The World Council of Churches’ general secretary, the Rev. Samuel Kobia, has congratulated Fernando Lugo, the former Roman Catholic bishop of San Pedro, on his victory in Paraguay’s recent presidential election.

"We have been moved by your statements, both during the election campaign and after being elected, that reflect the rich tradition of a Latin American Christianity that has struggled to follow Jesus amidst a reality marked by inequality and injustice," Kobia said in a message to Lugo published on 30 April.

Lugo, dubbed the "bishop of the poor", won the presidential election on 20 April with promises to redistribute income and undertake land reform. His success represents a break with the political tradition of Paraguay, where the Colorado Party has ruled for 61 years.

"Your commitment to the poorest and most excluded in Paraguay, especially peasants and indigenous people, has laid a foundation that under your presidency, the whole of the Paraguayan people will be able to build a society that reduces the gap between rich and poor and addresses corruption with honesty and transparency," Kobia stated.

Lugo will be inaugurated as president on 15 August. He resigned as bishop of San Pedro in 2005, and gained national attention the following year when he led a mass demonstration against the government of Nicanor Duarte Frutos.
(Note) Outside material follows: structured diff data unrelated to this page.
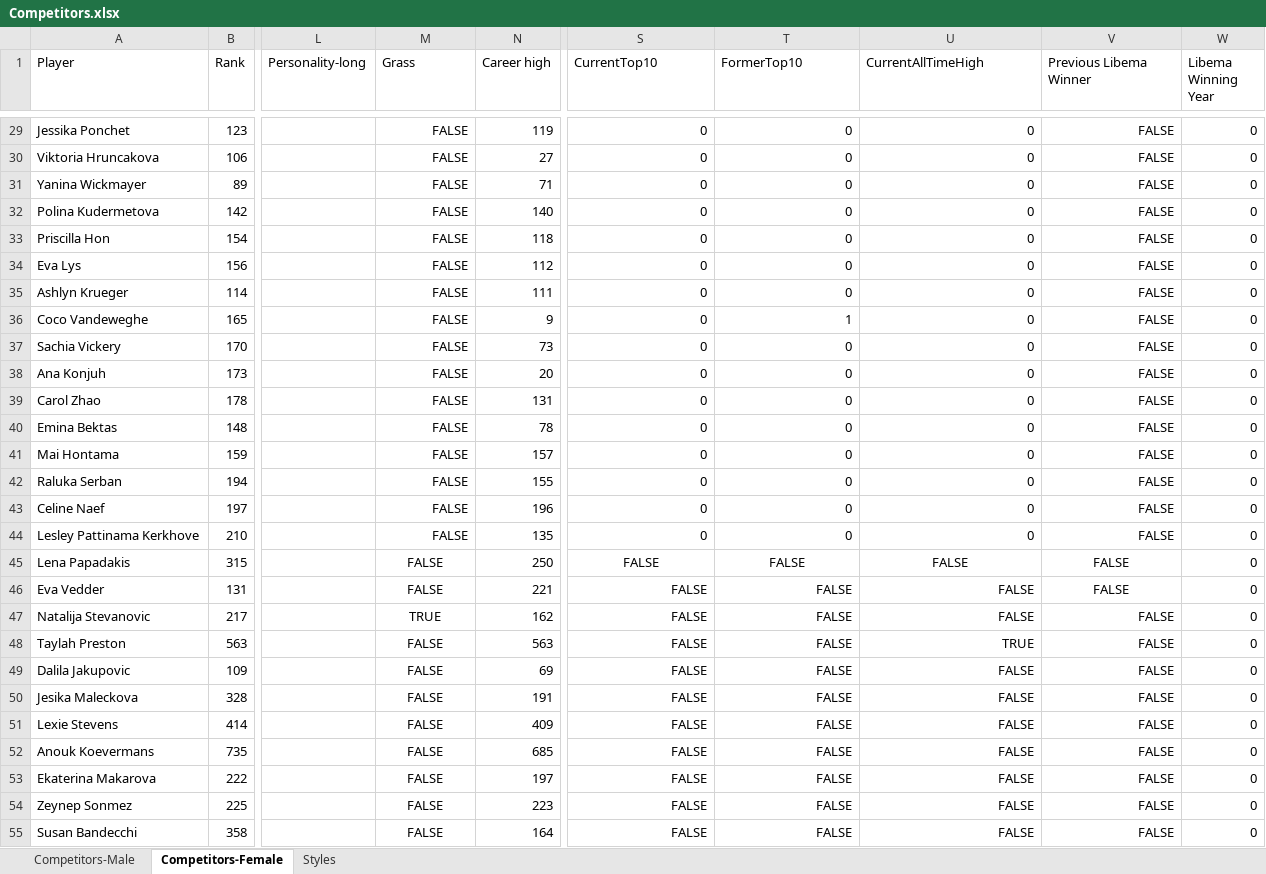
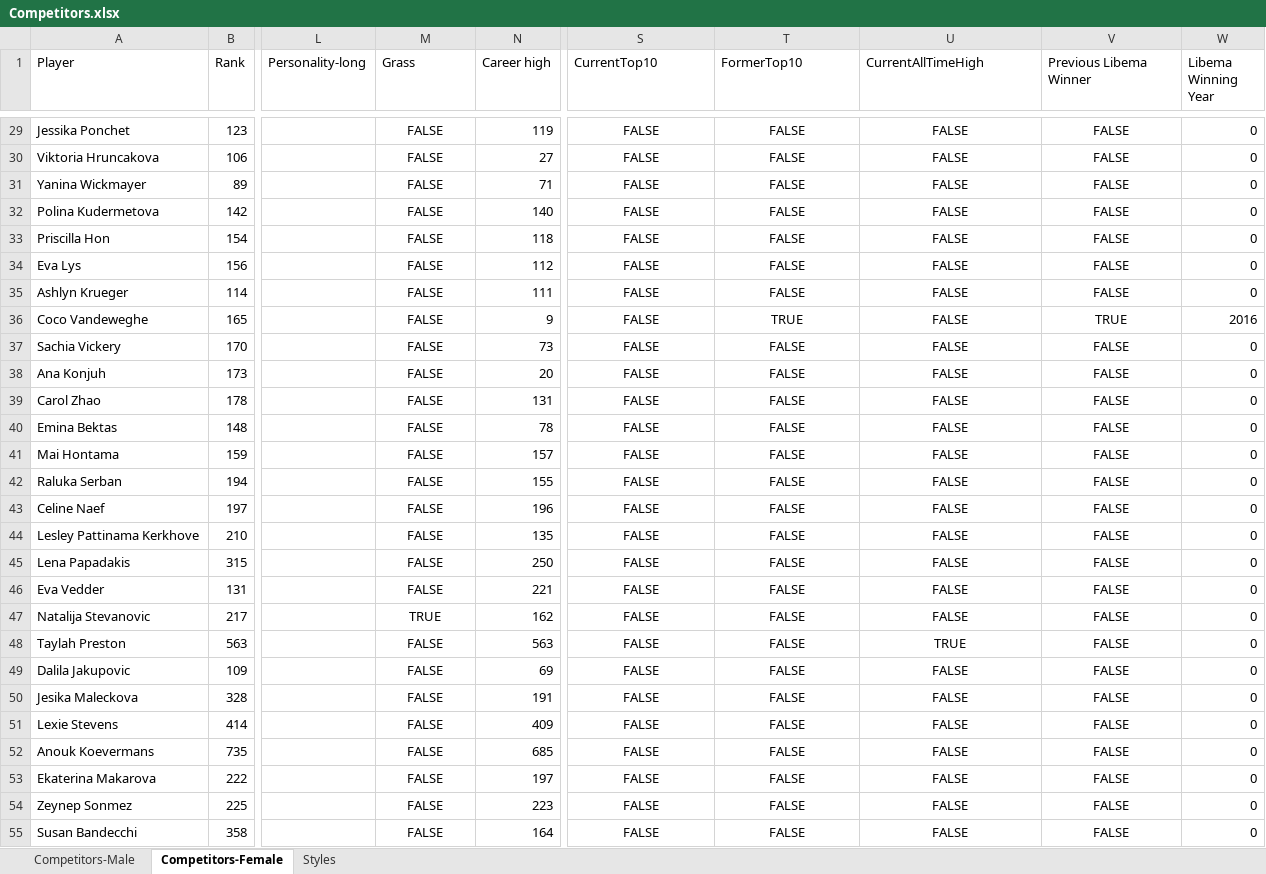
Before and after one commit to AsafKed/tennis-router, an Excel workbook: backend/data/Competitors.xlsx, sheet Competitors-Female, drawn as a sheet; only a part is shown, gaps mark what is left out; values as stored, in another font and other column widths than the file's, no borders; conditional formats not drawn; the diff covers the shown part only; the diff names each change by its address in the sheet, - before the commit and + after, or states it on an @@ line.

```diff
--- a/backend/data/Competitors.xlsx (sheet Competitors-Female)
+++ b/backend/data/Competitors.xlsx (sheet Competitors-Female)
-M29:M44 alignment: right
+M29:M44 alignment: center
-S29:V44 alignment: right
+S29:V44 alignment: center
-S29:S44 (CurrentTop10): 0
+S29:S44 (CurrentTop10): FALSE
-T29:T35 (FormerTop10): 0
+T29:T35 (FormerTop10): FALSE
-U29:U44 (CurrentAllTimeHigh): 0
+U29:U44 (CurrentAllTimeHigh): FALSE
-T36 (FormerTop10): 1
+T36 (FormerTop10): TRUE
-V36 (Previous Libema Winner): FALSE
+V36 (Previous Libema Winner): TRUE
-W36 (Libema Winning Year): 0
+W36 (Libema Winning Year): 2016
-T37:T44 (FormerTop10): 0
+T37:T44 (FormerTop10): FALSE
-S46:U46 alignment: right
+S46:U46 alignment: center
-S47:V55 alignment: right
+S47:V55 alignment: center
```
Also changed, not shown: 2 added rows, 99 edited cells and cell formats elsewhere in this sheet, sheet Competitors-Male, backend/data/Matches.xlsx, 3 other files.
The WCC groups 349 churches around the world, principally Orthodox, Anglican and Protestant. The Catholic Church is not a member of the council but its serves on some WCC committees and cooperates with the council on a number of programmes.

Lugo announced in December 2006 that he intended to run for the presidency, and became the candidate of the Patriotic Alliance for Change, a coalition of political parties and other groups from across the political spectrum.

After announcing his intention to stand for the presidency, Lugo petitioned Pope Benedict XVI to be allowed to return to the status of a lay person. The Vatican refused, saying ordination is a lifelong sacrament, but suspended Lugo from exercising a priestly ministry.

The Paraguayan Catholic bishops’ conference made no official statement after the elections, but the country’s ABC newspaper quoted Bishop Adalberto Martinez Flores of San Pedro, secretary of the conference, as saying it "accepts and acknowledges the victory of Lugo as president-elect of Paraguay", the Catholic News Service reported.

(c) Ecumenical News International